*** Begin section ***
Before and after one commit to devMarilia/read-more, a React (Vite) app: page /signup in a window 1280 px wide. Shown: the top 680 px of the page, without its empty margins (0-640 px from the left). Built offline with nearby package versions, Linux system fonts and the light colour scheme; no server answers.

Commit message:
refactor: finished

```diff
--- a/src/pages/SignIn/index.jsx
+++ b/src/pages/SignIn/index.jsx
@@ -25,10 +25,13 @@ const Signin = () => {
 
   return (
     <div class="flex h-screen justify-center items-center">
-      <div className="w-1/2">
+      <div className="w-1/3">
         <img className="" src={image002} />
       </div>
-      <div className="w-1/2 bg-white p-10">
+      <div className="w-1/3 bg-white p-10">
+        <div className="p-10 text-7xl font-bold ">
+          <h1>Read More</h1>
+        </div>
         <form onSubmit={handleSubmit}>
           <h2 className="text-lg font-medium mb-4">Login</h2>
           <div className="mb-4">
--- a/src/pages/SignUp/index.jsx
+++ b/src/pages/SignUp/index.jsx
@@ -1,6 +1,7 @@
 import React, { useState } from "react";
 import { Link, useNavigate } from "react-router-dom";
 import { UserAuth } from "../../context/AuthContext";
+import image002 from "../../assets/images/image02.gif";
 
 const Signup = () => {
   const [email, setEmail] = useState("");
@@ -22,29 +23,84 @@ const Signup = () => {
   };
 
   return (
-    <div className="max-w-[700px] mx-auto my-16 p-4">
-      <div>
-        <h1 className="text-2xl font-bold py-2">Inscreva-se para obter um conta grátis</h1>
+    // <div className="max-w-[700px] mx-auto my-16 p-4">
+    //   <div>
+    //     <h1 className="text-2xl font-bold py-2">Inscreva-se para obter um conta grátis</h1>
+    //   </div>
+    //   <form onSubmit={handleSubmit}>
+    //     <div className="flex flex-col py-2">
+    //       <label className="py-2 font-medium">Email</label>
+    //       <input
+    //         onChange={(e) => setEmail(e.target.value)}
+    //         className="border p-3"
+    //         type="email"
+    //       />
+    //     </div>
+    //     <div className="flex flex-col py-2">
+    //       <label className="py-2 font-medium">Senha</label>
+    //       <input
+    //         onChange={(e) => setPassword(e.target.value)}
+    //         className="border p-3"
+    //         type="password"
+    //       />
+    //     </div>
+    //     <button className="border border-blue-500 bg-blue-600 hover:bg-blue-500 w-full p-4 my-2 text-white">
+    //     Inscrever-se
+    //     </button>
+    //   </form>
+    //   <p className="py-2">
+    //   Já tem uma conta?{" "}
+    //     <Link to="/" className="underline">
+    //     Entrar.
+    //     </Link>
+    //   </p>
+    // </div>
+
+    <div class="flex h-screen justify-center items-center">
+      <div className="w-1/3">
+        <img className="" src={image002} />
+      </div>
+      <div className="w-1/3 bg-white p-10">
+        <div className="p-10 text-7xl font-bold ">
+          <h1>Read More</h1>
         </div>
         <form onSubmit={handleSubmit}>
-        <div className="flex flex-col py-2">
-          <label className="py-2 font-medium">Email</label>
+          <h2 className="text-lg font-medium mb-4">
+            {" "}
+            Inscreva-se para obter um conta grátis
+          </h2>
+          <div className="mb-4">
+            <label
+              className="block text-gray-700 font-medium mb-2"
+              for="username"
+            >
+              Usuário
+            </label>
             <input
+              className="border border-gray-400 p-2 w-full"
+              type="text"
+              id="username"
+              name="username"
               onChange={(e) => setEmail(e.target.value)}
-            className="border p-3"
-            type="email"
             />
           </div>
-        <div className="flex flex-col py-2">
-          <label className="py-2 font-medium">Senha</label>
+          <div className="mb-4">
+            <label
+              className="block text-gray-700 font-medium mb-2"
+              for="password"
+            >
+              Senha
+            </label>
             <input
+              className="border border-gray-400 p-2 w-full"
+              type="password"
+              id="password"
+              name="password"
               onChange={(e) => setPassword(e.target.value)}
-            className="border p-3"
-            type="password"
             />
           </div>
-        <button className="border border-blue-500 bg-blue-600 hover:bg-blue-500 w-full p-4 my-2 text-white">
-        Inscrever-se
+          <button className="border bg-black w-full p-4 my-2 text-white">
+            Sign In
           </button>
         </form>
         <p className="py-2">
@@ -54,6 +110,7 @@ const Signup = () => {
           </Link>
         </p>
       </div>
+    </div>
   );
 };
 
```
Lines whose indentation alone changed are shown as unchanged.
*** End section ***
• **Action item**: All lines above containing the string "items" are to be collected.

• **Your solution**:
     <div class="flex h-screen justify-center items-center">
+    <div class="flex h-screen justify-center items-center">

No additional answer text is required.